“I have to work harder in practice and be on top of things,” Hayashikawa said. “I want to place at BIIFs and go to states, if not this year, I’ve got two more years. There’s hard competition at 140. There are two seniors.”
Waiakea’s Keoni Rice and Kamehameha’s Kawika Gibson figure to offer the toughest competition in the 140 class. It’s their last year as seniors, so they’ll swing for the fences. Both are accomplished; Rice was second and Gibson third in the 135 division at the BIIF championships last year.
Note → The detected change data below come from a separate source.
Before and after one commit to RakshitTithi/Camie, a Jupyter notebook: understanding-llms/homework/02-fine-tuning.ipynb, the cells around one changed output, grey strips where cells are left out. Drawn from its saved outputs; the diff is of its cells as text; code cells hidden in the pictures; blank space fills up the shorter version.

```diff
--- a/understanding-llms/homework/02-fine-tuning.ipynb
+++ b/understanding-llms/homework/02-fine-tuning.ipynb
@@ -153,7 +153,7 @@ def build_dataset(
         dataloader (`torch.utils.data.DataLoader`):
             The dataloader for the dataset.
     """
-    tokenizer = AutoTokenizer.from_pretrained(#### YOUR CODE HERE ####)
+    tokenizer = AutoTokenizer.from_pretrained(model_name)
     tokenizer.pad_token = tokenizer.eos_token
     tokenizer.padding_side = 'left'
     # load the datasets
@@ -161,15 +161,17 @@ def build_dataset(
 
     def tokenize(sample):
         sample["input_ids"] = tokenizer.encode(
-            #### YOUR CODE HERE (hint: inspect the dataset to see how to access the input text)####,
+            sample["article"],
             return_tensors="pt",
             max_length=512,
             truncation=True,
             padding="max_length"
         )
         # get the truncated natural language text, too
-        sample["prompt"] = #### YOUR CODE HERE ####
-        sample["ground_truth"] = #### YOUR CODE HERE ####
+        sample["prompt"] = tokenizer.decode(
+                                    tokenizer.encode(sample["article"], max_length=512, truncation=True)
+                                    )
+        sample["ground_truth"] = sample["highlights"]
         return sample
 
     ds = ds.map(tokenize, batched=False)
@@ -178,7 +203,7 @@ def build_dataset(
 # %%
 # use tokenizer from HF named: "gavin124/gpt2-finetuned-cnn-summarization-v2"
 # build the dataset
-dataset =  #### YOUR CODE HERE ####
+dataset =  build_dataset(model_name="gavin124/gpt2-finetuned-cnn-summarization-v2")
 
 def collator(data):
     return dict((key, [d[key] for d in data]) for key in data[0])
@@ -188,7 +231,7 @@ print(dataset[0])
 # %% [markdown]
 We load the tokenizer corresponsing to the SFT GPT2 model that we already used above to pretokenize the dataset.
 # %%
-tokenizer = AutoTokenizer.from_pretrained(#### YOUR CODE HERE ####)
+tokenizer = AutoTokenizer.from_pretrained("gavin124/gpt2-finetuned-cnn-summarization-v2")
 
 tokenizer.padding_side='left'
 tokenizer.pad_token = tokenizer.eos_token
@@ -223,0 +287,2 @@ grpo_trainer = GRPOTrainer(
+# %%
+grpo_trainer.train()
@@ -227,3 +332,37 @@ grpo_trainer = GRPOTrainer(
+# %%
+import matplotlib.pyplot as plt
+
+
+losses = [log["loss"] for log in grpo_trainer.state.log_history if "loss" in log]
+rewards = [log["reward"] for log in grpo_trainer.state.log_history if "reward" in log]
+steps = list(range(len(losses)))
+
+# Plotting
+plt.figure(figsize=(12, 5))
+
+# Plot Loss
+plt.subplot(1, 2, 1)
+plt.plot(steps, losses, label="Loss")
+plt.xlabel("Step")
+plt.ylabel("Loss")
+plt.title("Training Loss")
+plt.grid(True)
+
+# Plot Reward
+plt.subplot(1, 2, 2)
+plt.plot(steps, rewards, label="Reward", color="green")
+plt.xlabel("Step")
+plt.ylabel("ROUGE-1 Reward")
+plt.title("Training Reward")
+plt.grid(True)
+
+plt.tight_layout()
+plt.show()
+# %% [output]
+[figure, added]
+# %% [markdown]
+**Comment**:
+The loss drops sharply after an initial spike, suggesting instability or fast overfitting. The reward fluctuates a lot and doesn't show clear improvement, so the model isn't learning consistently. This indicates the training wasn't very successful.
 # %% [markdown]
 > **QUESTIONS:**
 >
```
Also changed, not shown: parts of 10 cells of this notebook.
Hayashikawa remembers that he lost to Gibson two weeks ago, and that Rice beat the Kamehameha senior. The Pahoa sophomore hasn’t faced the Rice, so a true pecking order hasn’t been established yet. But that’s coming fast with the all-schools meet next Saturday at Keaau.
“It’s his second year and he’s really improved a lot from last year,” said Pahoa co-coach Madonna Hoomanawanui, who coaches with her brother, Elvis Lum. “Wrestling has been good for him. His wrestling has improved and it’s made him a better student and person. It’s given him an incentive. If he keeps it up, he’s got a good chance to make states.
“Last year at the Konawaena preseason meet, it was his first time on the mat. We barely had any mat time, and he surprised us. When we saw this kid, we realized he was going to be good and had to push him to keep him going.”
The Pahoa coaching siblings and assistant Ryan Smith, who jokes that he’s got two popular names (grandpa is Robert Smith), are cultivating a strong sense of belief, especially among rookies and one in particular named Yvonne Lum.
“We have a 90-pounder go from cheerleading to wrestling,” Hoomanawanui said. “She has the drive for it. We’re working on her stamina. She’s one of the smallest, but she has surprised me a lot. A lot of girls might think they can’t do a sport like wrestling; Yvonne shows that you can. It doesn’t matter how small you are. She’s a strong girl and has impressed me.”
Lum was out with an injury, as was Maile Tadeo, the defending BIIF champion in the 98 class. “We’ve got nine girls,” Hoomanawanui said. “Maile is the only experienced one. The rest of the girls are in their first year. But every single one has surprised me and the coaching staff.”
That building of positive spirit has helped Hayashikawa, as much as the technical tips.
“Our team is strong, and we’ve got a big team. We’ve got good support,” he said. “Everybody helps each other out. My coaches help me a lot. They bring me on my feet after a loss.”